* EXERCISE DIRECTIONS *
Would you retype the records below exactly as they appear?

* PROVIDED DATA *
/---

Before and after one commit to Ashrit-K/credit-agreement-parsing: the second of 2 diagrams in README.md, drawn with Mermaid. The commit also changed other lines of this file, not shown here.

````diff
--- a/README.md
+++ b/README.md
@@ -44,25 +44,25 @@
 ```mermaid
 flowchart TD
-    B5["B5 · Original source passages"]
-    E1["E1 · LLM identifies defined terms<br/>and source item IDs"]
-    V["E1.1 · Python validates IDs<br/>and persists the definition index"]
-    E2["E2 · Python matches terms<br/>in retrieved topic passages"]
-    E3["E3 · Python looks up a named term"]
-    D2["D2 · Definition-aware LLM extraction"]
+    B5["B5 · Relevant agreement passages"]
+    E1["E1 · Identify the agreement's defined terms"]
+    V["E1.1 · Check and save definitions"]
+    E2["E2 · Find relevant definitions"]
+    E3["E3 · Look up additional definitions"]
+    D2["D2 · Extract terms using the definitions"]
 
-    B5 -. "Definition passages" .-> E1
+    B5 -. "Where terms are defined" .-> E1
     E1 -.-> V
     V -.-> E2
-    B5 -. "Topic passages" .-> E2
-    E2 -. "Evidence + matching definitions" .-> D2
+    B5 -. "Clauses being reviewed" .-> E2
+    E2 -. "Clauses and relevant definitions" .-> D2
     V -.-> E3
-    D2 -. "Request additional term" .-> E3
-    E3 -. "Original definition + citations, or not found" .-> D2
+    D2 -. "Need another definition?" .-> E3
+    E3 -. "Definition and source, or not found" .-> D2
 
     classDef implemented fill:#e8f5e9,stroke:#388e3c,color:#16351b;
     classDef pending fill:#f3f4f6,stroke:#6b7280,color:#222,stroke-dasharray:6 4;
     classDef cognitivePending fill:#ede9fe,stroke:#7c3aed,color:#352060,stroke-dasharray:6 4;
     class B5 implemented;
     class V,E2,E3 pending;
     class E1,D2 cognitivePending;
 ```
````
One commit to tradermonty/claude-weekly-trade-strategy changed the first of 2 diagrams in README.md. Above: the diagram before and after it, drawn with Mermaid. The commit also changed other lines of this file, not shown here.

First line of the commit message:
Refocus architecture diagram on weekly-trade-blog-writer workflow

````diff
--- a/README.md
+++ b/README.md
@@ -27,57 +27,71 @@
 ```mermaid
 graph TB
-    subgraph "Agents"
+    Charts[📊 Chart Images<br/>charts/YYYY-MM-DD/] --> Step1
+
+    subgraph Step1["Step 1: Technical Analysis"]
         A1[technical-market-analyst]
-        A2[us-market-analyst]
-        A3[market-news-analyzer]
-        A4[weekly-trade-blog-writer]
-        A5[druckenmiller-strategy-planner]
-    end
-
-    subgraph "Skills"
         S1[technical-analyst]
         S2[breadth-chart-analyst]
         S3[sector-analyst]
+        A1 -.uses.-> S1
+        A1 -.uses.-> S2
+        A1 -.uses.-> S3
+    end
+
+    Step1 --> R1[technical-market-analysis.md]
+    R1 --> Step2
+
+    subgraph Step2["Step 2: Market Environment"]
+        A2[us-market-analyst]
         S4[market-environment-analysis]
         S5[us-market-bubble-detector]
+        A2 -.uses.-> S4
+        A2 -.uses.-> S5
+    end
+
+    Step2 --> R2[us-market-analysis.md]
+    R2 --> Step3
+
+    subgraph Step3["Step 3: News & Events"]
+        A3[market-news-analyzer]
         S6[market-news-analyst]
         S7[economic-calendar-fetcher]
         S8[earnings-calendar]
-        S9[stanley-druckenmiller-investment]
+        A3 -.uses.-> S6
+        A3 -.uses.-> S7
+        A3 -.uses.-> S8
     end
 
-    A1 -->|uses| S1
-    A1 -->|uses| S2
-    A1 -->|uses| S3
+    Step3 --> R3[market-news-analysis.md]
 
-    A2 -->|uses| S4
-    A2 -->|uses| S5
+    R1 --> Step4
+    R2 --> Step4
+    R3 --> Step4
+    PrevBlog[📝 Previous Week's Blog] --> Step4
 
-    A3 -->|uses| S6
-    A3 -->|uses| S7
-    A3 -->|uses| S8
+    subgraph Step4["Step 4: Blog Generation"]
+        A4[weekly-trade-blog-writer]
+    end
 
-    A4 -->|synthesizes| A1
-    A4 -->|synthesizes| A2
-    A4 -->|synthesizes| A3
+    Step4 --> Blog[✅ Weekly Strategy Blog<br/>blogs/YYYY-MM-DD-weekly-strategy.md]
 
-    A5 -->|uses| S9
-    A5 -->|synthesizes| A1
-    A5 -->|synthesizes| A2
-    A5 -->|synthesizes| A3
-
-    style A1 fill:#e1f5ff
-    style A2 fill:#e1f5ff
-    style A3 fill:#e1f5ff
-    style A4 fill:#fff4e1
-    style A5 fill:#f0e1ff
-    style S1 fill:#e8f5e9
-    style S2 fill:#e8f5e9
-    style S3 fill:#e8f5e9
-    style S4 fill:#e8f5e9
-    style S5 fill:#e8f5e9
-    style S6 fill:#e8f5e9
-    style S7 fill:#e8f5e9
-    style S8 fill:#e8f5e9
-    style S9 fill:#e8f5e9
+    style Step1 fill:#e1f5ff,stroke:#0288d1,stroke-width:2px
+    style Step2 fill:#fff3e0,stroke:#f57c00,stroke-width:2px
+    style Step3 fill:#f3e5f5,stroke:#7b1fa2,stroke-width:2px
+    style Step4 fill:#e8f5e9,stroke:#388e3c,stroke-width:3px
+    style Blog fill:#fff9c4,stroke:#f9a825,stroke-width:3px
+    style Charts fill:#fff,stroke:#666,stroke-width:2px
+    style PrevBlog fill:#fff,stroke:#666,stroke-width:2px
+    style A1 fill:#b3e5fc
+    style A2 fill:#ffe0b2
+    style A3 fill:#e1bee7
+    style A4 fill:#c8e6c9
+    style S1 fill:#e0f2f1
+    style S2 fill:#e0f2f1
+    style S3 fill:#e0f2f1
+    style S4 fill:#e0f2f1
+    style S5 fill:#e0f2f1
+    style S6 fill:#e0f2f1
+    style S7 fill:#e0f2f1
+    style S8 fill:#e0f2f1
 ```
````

\---

* TASK SOLUTION *
Before and after one commit to Ashrit-K/credit-agreement-parsing: the second of 2 diagrams in README.md, drawn with Mermaid. The commit also changed other lines of this file, not shown here.

````diff
--- a/README.md
+++ b/README.md
@@ -44,25 +44,25 @@
 ```mermaid
 flowchart TD
-    B5["B5 · Original source passages"]
-    E1["E1 · LLM identifies defined terms<br/>and source item IDs"]
-    V["E1.1 · Python validates IDs<br/>and persists the definition index"]
-    E2["E2 · Python matches terms<br/>in retrieved topic passages"]
-    E3["E3 · Python looks up a named term"]
-    D2["D2 · Definition-aware LLM extraction"]
+    B5["B5 · Relevant agreement passages"]
+    E1["E1 · Identify the agreement's defined terms"]
+    V["E1.1 · Check and save definitions"]
+    E2["E2 · Find relevant definitions"]
+    E3["E3 · Look up additional definitions"]
+    D2["D2 · Extract terms using the definitions"]
 
-    B5 -. "Definition passages" .-> E1
+    B5 -. "Where terms are defined" .-> E1
     E1 -.-> V
     V -.-> E2
-    B5 -. "Topic passages" .-> E2
-    E2 -. "Evidence + matching definitions" .-> D2
+    B5 -. "Clauses being reviewed" .-> E2
+    E2 -. "Clauses and relevant definitions" .-> D2
     V -.-> E3
-    D2 -. "Request additional term" .-> E3
-    E3 -. "Original definition + citations, or not found" .-> D2
+    D2 -. "Need another definition?" .-> E3
+    E3 -. "Definition and source, or not found" .-> D2
 
     classDef implemented fill:#e8f5e9,stroke:#388e3c,color:#16351b;
     classDef pending fill:#f3f4f6,stroke:#6b7280,color:#222,stroke-dasharray:6 4;
     classDef cognitivePending fill:#ede9fe,stroke:#7c3aed,color:#352060,stroke-dasharray:6 4;
     class B5 implemented;
     class V,E2,E3 pending;
     class E1,D2 cognitivePending;
 ```
````
One commit to tradermonty/claude-weekly-trade-strategy changed the first of 2 diagrams in README.md. Above: the diagram before and after it, drawn with Mermaid. The commit also changed other lines of this file, not shown here.

First line of the commit message:
Refocus architecture diagram on weekly-trade-blog-writer workflow

````diff
--- a/README.md
+++ b/README.md
@@ -27,57 +27,71 @@
 ```mermaid
 graph TB
-    subgraph "Agents"
+    Charts[📊 Chart Images<br/>charts/YYYY-MM-DD/] --> Step1
+
+    subgraph Step1["Step 1: Technical Analysis"]
         A1[technical-market-analyst]
-        A2[us-market-analyst]
-        A3[market-news-analyzer]
-        A4[weekly-trade-blog-writer]
-        A5[druckenmiller-strategy-planner]
-    end
-
-    subgraph "Skills"
         S1[technical-analyst]
         S2[breadth-chart-analyst]
         S3[sector-analyst]
+        A1 -.uses.-> S1
+        A1 -.uses.-> S2
+        A1 -.uses.-> S3
+    end
+
+    Step1 --> R1[technical-market-analysis.md]
+    R1 --> Step2
+
+    subgraph Step2["Step 2: Market Environment"]
+        A2[us-market-analyst]
         S4[market-environment-analysis]
         S5[us-market-bubble-detector]
+        A2 -.uses.-> S4
+        A2 -.uses.-> S5
+    end
+
+    Step2 --> R2[us-market-analysis.md]
+    R2 --> Step3
+
+    subgraph Step3["Step 3: News & Events"]
+        A3[market-news-analyzer]
         S6[market-news-analyst]
         S7[economic-calendar-fetcher]
         S8[earnings-calendar]
-        S9[stanley-druckenmiller-investment]
+        A3 -.uses.-> S6
+        A3 -.uses.-> S7
+        A3 -.uses.-> S8
     end
 
-    A1 -->|uses| S1
-    A1 -->|uses| S2
-    A1 -->|uses| S3
+    Step3 --> R3[market-news-analysis.md]
 
-    A2 -->|uses| S4
-    A2 -->|uses| S5
+    R1 --> Step4
+    R2 --> Step4
+    R3 --> Step4
+    PrevBlog[📝 Previous Week's Blog] --> Step4
 
-    A3 -->|uses| S6
-    A3 -->|uses| S7
-    A3 -->|uses| S8
+    subgraph Step4["Step 4: Blog Generation"]
+        A4[weekly-trade-blog-writer]
+    end
 
-    A4 -->|synthesizes| A1
-    A4 -->|synthesizes| A2
-    A4 -->|synthesizes| A3
+    Step4 --> Blog[✅ Weekly Strategy Blog<br/>blogs/YYYY-MM-DD-weekly-strategy.md]
 
-    A5 -->|uses| S9
-    A5 -->|synthesizes| A1
-    A5 -->|synthesizes| A2
-    A5 -->|synthesizes| A3
-
-    style A1 fill:#e1f5ff
-    style A2 fill:#e1f5ff
-    style A3 fill:#e1f5ff
-    style A4 fill:#fff4e1
-    style A5 fill:#f0e1ff
-    style S1 fill:#e8f5e9
-    style S2 fill:#e8f5e9
-    style S3 fill:#e8f5e9
-    style S4 fill:#e8f5e9
-    style S5 fill:#e8f5e9
-    style S6 fill:#e8f5e9
-    style S7 fill:#e8f5e9
-    style S8 fill:#e8f5e9
-    style S9 fill:#e8f5e9
+    style Step1 fill:#e1f5ff,stroke:#0288d1,stroke-width:2px
+    style Step2 fill:#fff3e0,stroke:#f57c00,stroke-width:2px
+    style Step3 fill:#f3e5f5,stroke:#7b1fa2,stroke-width:2px
+    style Step4 fill:#e8f5e9,stroke:#388e3c,stroke-width:3px
+    style Blog fill:#fff9c4,stroke:#f9a825,stroke-width:3px
+    style Charts fill:#fff,stroke:#666,stroke-width:2px
+    style PrevBlog fill:#fff,stroke:#666,stroke-width:2px
+    style A1 fill:#b3e5fc
+    style A2 fill:#ffe0b2
+    style A3 fill:#e1bee7
+    style A4 fill:#c8e6c9
+    style S1 fill:#e0f2f1
+    style S2 fill:#e0f2f1
+    style S3 fill:#e0f2f1
+    style S4 fill:#e0f2f1
+    style S5 fill:#e0f2f1
+    style S6 fill:#e0f2f1
+    style S7 fill:#e0f2f1
+    style S8 fill:#e0f2f1
 ```
````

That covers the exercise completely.